I think it's true, to a certain extent -- nobody likes to be told who to vote for, right? And primaries are a good process, a good winnowing process. So, I think if she decides to run, if she decides to run, and she still has to make that decision probably at the end of the year, I think there will be a competitive Democratic conscience for president. I think she will have to make her case and do so brilliantly.

BOLDUAN: What does she do about the inevitably factor? I mean, Deval Patrick is about it yesterday. He's concerned about it a little bit. What can she do?

SOCARIDES: I think you have to ask for and fight for every vote. And I think she will do that. I think, you know, the criticism last time was that she took it a little bit for granted, and I don't think she'll make that mistake --

BOLDUAN: The coronation.

SOCARIDES: She will definitely not make that mistake this time around if she decides to run.

CUOMO: What do you think, Cheri, you're going after her early and often. What do you do here, put some damage, some chinks in the armor?

JACOBUS: She's run for president before. She's got 100 percent name ID. There are candidates, potential candidates, wannabe candidates, that would kill for that. So, you can't have it both ways.

She's Hillary Clinton, her health, her age, her family history. Everything she's said, done, not done, her lack of accomplishments, anything that she considers an accomplishment, it is all fair game.

So, to pretend she is who she isn't, and to pretend she's not running -- come on, we all know she's running. I think a lot of her Democratic colleagues are a little bit concern. It's not just the inevitability factor. They may not want her. They may not want to support her or defend her. So, you know, they might want to have some --

BOLDUAN: Cheri, talk about having it both ways. Is Karl Rove trying to do the exact same thing, in terms he wants to talk about her health, he wants to make it an issue? But then he says, yesterday, I'm not questioning her health. I'm confused.

JACOBUS: I think you're right on that. I think he should be very often about it, her health, her age, it's all fair game. It's fair game for every candidate. It's always been fair game.


JACOBUS: I don't think he should be apologetic.

CUOMO: I get the game. The game is more toxic all the time. We do the negative because it's proven that's how win.

At some point, it's getting to smell a little bit like the Obamacare debate, where "Obamacare sucks," where are the better ideas? Hillary sucks, where are the better ideas for who should lead and why? When do we start hearing them from you?

JACOBUS: Well, we've been hearing about them. We have a deep bench. I think we're going to have a very robust Republican primary.

(CROSSTALK) JACOBUS: I think the Democrats, some of them are hoping that their party can have a little bit of a robust primary.

CUOMO: But you could have Paul Ryan out there. It could be Paul Ryan saying here's how I think about fiscal management. Here's how I think it should be done. It's not done this way right now.

JACOBUS: I think they're not paying attention, though, now. And that's kind of the problem.

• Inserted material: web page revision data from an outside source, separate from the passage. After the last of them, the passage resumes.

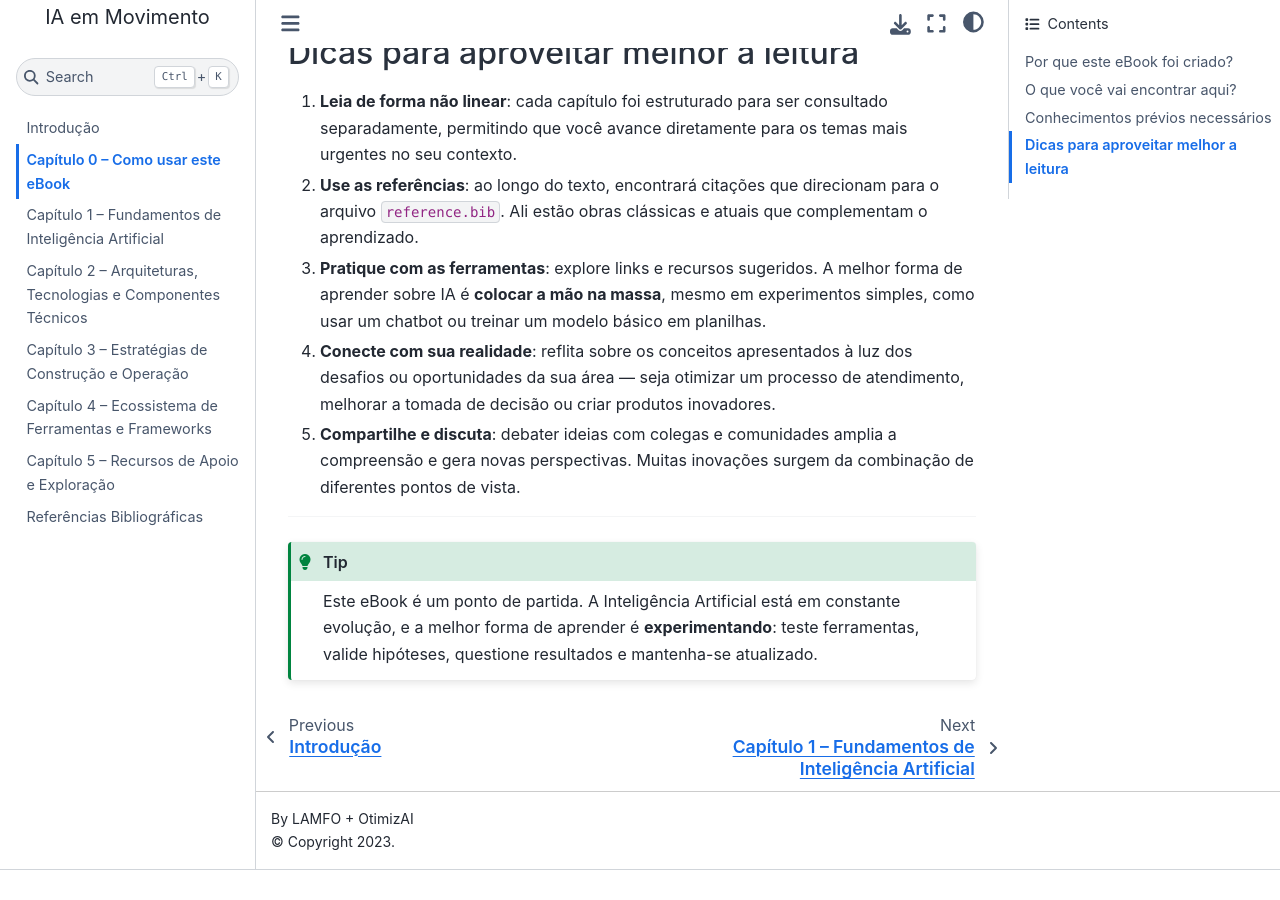
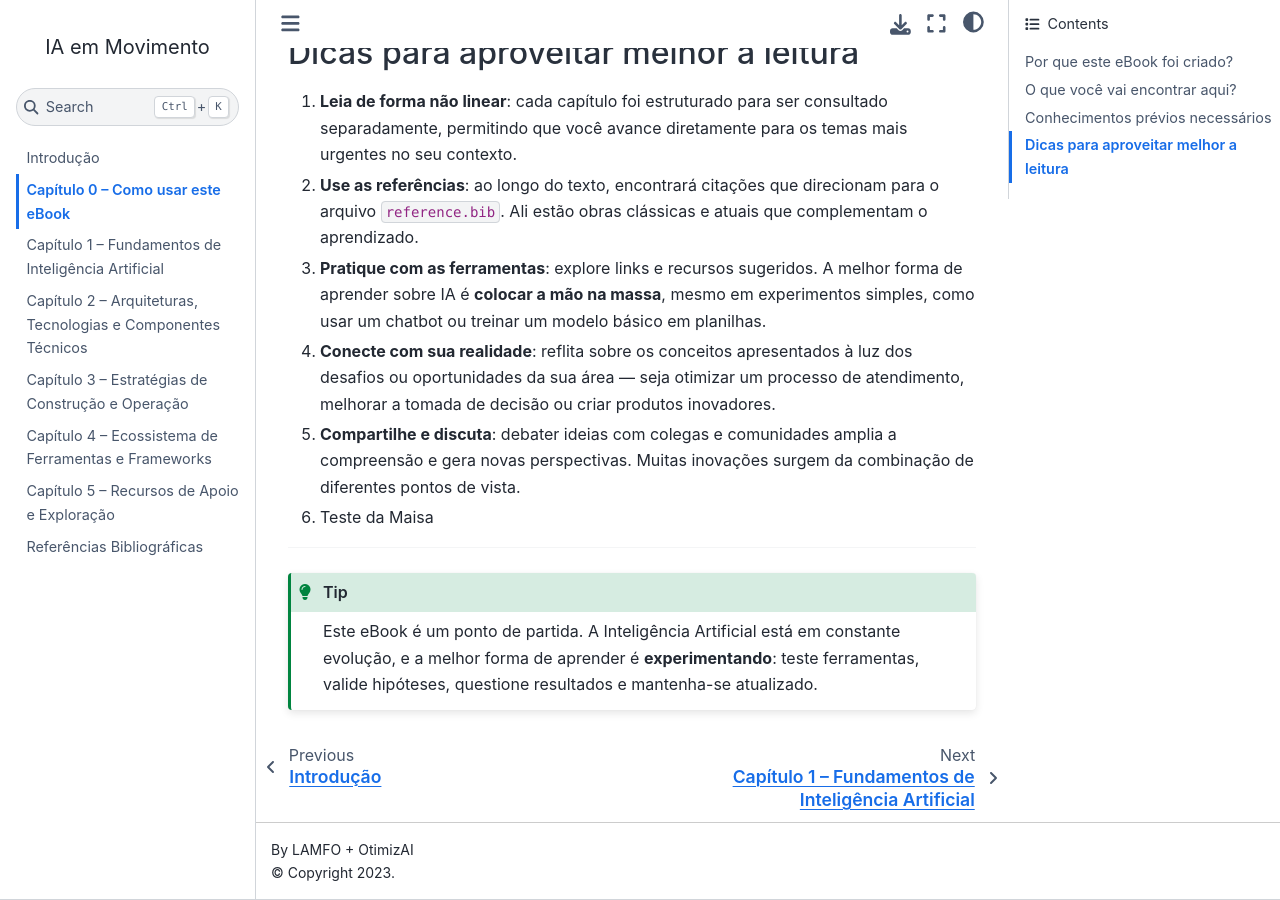
Before and after one commit to unb-lamfo-negocios-ai/LivroIAemMovimento, a Jupyter Book: the page built from capitulos/cap0.md, in a window 1280 px wide and 900 px high, scrolled down 2073 px. Built offline with Jupyter Book 1.0.4 settings and Sphinx 7.4.7 and the Sphinx Book theme 1.1.4, drawn with Linux system fonts in a browser that asks for light colours; cross-references to code outside the pages are shown as plain code; before the commit the page ends 2943 px from its top, so only the background shows below that.

Commit message:
Update cap0.md

```diff
--- a/capitulos/cap0.md
+++ b/capitulos/cap0.md
@@ -51,7 +51,7 @@
 3. **Pratique com as ferramentas**: explore links e recursos sugeridos. A melhor forma de aprender sobre IA é **colocar a mão na massa**, mesmo em experimentos simples, como usar um chatbot ou treinar um modelo básico em planilhas.
 4. **Conecte com sua realidade**: reflita sobre os conceitos apresentados à luz dos desafios ou oportunidades da sua área — seja otimizar um processo de atendimento, melhorar a tomada de decisão ou criar produtos inovadores.
 5. **Compartilhe e discuta**: debater ideias com colegas e comunidades amplia a compreensão e gera novas perspectivas. Muitas inovações surgem da combinação de diferentes pontos de vista.
-
+6. Teste da Maisa
 ---
 
 :::{tip}
```
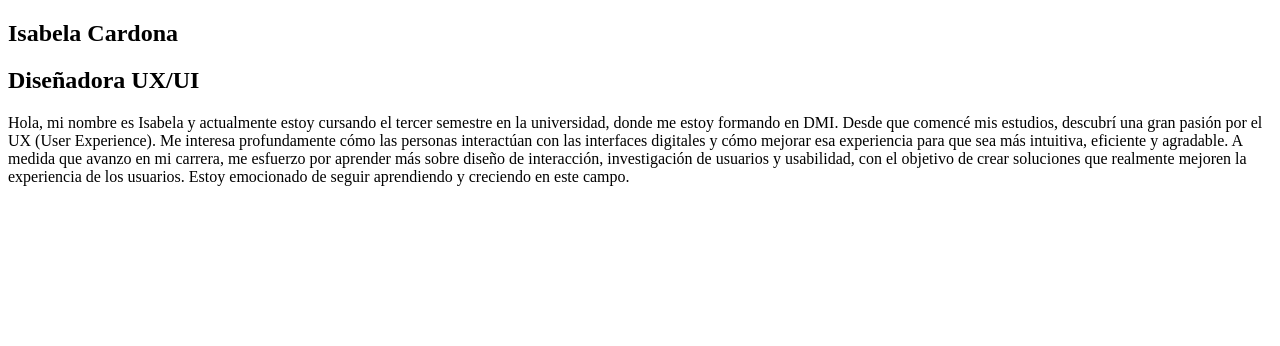
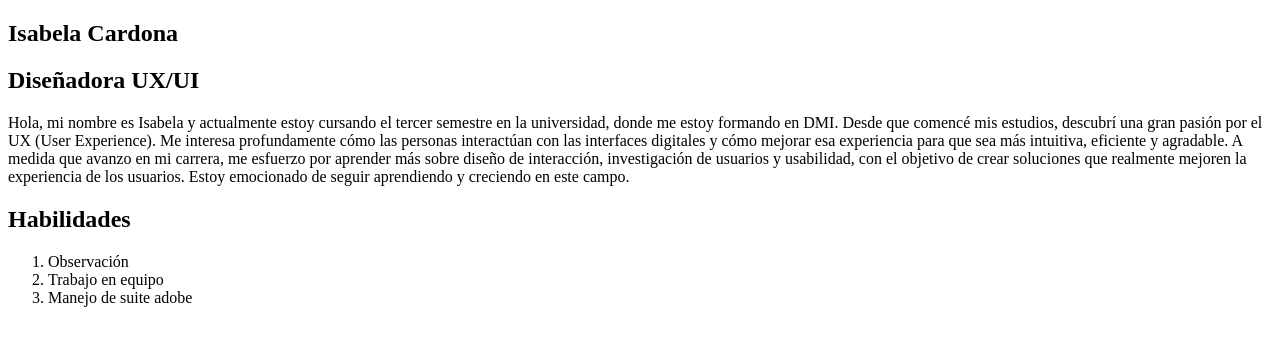
Before and after one commit to isabelacard/laboratorio2, a plain HTML site: page index.html in a window 1280 px wide. Drawn offline with Linux system fonts and the light colour scheme.

Commit message:
Se añadio Habilidades/Habilidades Mágicas

```diff
--- a/index.html
+++ b/index.html
@@ -16,5 +16,14 @@
         <p>Hola, mi nombre es Isabela y actualmente estoy cursando el tercer semestre en la universidad, donde me estoy formando en DMI. Desde que comencé mis estudios, descubrí una gran pasión por el UX (User Experience). Me interesa profundamente cómo las personas interactúan con las interfaces digitales y cómo mejorar esa experiencia para que sea más intuitiva, eficiente y agradable. A medida que avanzo en mi carrera, me esfuerzo por aprender más sobre diseño de interacción, investigación de usuarios y usabilidad, con el objetivo de crear soluciones que realmente mejoren la experiencia de los usuarios. Estoy emocionado de seguir aprendiendo y creciendo en este campo.</p>
     </section>
 
+    <section id="Habilidades">
+        <h2>Habilidades</h2>
+        <ol>
+            <li>Observación</li>
+            <li>Trabajo en equipo</li>
+            <li>Manejo de suite adobe</li>
+        </ol>
+    </section>
+
 </body>
 </html>
```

CUOMO: Well, but should you pander to people's fears and negative expectations of politics? And oh, she's going to die, oh, she's so old and frail.

JACOBUS: I don't think that's happening here. I think we have --

CUOMO: Why else would Rove say it?

JACOBUS: These are legitimate questions. And it's also up to the Hillary Clinton camp to try and control the agenda and talk about what she wants to talk about. But she doesn't have anything to talk about.